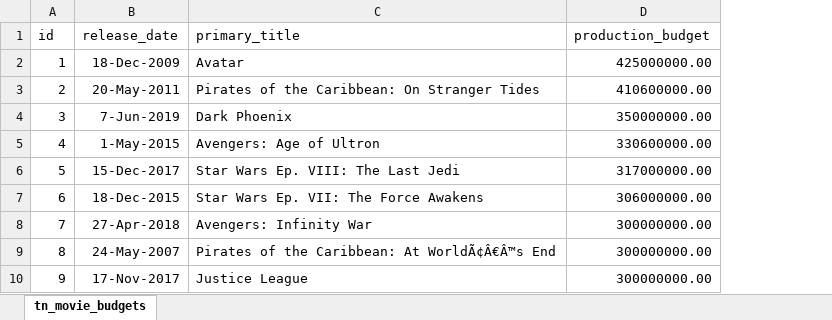
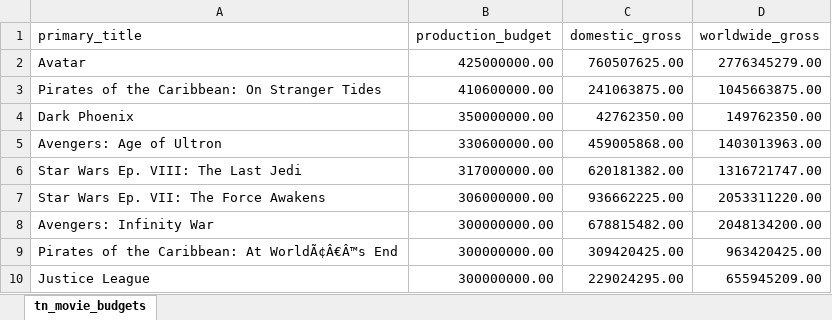
Before and after one commit to pedrov718/box_office_project, an Excel workbook: tn_movie_budgets.xlsx, sheet tn_movie_budgets, drawn as a sheet; only a part is shown; values as stored, in another font and other column widths than the file's, no borders; removed rows and columns are numbered as before the commit, all else as after; the diff names each change by its address in the sheet, - before the commit and + after, or states it on an @@ line.

```diff
--- a/tn_movie_budgets.xlsx (sheet tn_movie_budgets)
+++ b/tn_movie_budgets.xlsx (sheet tn_movie_budgets)
-column A (id), rows 2-10: 1 | 2 | 3 | 4 | 5 | 6 | 7 | 8 | 9
-column B (release_date), rows 2-10: 18-Dec-2009 | 20-May-2011 | 7-Jun-2019 | 1-May-2015 | 15-Dec-2017 | 18-Dec-2015 | 27-Apr-2018 | 24-May-2007 | 17-Nov-2017
+column C (domestic_gross), rows 2-10: 760507625.00 | 241063875.00 | 42762350.00 | 459005868.00 | 620181382.00 | 936662225.00 | 678815482.00 | 309420425.00 | 229024295.00
+column D (worldwide_gross), rows 2-10: 2776345279.00 | 1045663875.00 | 149762350.00 | 1403013963.00 | 1316721747.00 | 2053311220.00 | 2048134200.00 | 963420425.00 | 655945209.00
```
Also changed, not shown: 1 other file.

* [YOUR TASK]
Leaving out the images, repeat the listing above exactly.

* [RESULT BELOW]
Before and after one commit to pedrov718/box_office_project, an Excel workbook: tn_movie_budgets.xlsx, sheet tn_movie_budgets, drawn as a sheet; only a part is shown; values as stored, in another font and other column widths than the file's, no borders; removed rows and columns are numbered as before the commit, all else as after; the diff names each change by its address in the sheet, - before the commit and + after, or states it on an @@ line.

```diff
--- a/tn_movie_budgets.xlsx (sheet tn_movie_budgets)
+++ b/tn_movie_budgets.xlsx (sheet tn_movie_budgets)
-column A (id), rows 2-10: 1 | 2 | 3 | 4 | 5 | 6 | 7 | 8 | 9
-column B (release_date), rows 2-10: 18-Dec-2009 | 20-May-2011 | 7-Jun-2019 | 1-May-2015 | 15-Dec-2017 | 18-Dec-2015 | 27-Apr-2018 | 24-May-2007 | 17-Nov-2017
+column C (domestic_gross), rows 2-10: 760507625.00 | 241063875.00 | 42762350.00 | 459005868.00 | 620181382.00 | 936662225.00 | 678815482.00 | 309420425.00 | 229024295.00
+column D (worldwide_gross), rows 2-10: 2776345279.00 | 1045663875.00 | 149762350.00 | 1403013963.00 | 1316721747.00 | 2053311220.00 | 2048134200.00 | 963420425.00 | 655945209.00
```
Also changed, not shown: 1 other file.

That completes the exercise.